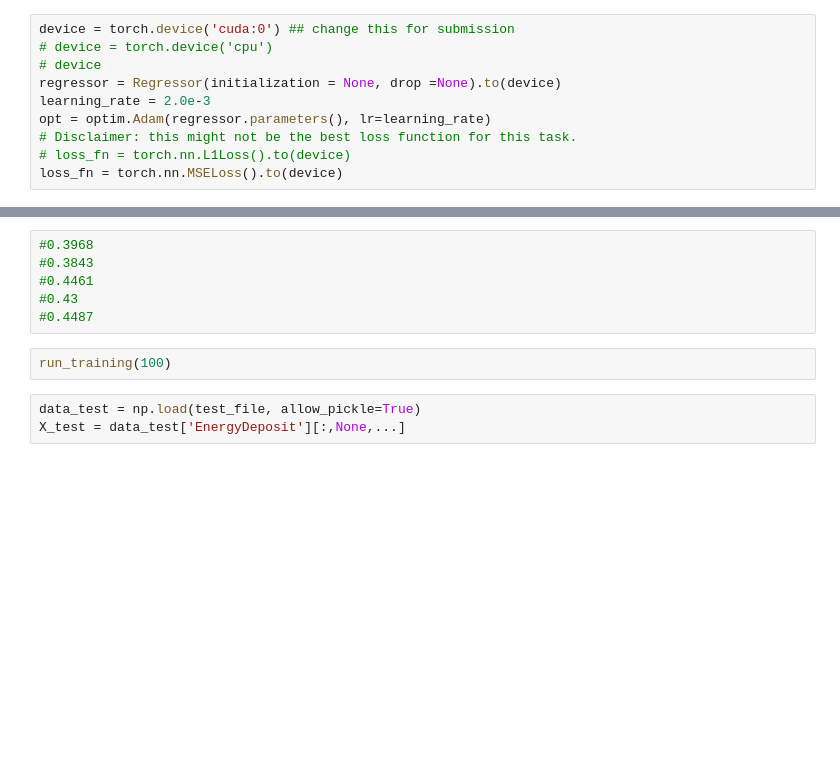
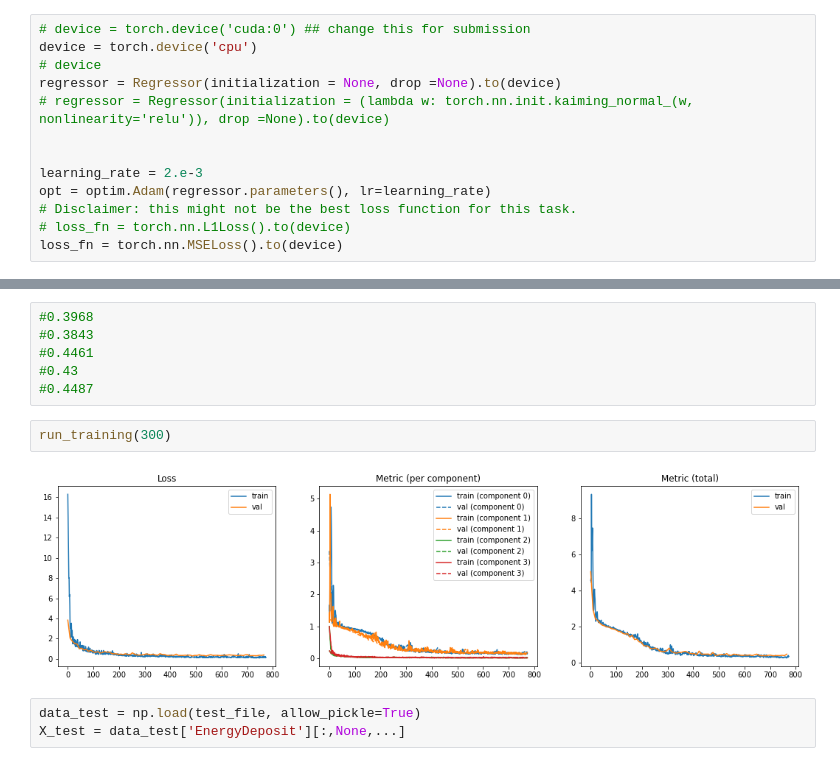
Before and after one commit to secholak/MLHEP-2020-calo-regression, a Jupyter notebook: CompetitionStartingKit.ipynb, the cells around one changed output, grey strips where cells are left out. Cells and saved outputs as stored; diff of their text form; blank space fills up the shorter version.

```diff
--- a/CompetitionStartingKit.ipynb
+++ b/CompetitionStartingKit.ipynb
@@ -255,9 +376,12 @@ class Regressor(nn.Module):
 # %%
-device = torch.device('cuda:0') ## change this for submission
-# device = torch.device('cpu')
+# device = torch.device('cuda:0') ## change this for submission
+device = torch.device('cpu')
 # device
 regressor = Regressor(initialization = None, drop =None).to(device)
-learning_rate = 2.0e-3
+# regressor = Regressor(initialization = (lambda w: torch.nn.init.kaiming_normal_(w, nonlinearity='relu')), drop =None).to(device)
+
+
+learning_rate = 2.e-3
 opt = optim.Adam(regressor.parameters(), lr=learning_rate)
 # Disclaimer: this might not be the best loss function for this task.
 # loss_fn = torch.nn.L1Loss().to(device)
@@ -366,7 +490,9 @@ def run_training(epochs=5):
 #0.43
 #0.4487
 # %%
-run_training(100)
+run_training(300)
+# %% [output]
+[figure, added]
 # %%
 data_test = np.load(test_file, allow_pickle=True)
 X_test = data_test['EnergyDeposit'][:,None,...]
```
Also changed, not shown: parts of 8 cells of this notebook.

★ ★ ★ ★ ★

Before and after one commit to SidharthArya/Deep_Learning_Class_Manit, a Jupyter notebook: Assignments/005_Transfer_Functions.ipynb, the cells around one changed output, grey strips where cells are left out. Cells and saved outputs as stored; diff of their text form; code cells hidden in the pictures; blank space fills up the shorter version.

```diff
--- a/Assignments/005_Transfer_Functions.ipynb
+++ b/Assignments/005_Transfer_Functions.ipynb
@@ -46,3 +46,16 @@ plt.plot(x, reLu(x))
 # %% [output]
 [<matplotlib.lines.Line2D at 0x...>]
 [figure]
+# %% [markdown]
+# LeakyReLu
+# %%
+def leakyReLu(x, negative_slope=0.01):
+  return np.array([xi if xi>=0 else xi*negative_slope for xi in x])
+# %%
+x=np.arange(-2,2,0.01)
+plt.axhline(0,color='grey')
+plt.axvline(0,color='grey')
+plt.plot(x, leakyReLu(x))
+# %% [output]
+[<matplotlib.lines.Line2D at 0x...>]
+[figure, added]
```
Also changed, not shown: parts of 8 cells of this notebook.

★ ★ ★ ★ ★

▶ [WHAT YOU HAVE TO DO]:
In the lines above, find the word "this" and copy each line that contains it.

▶ [TASK OUTPUT]:
-device = torch.device('cuda:0') ## change this for submission
+# device = torch.device('cuda:0') ## change this for submission
 # Disclaimer: this might not be the best loss function for this task.
Also changed, not shown: parts of 8 cells of this notebook.
Also changed, not shown: parts of 8 cells of this notebook.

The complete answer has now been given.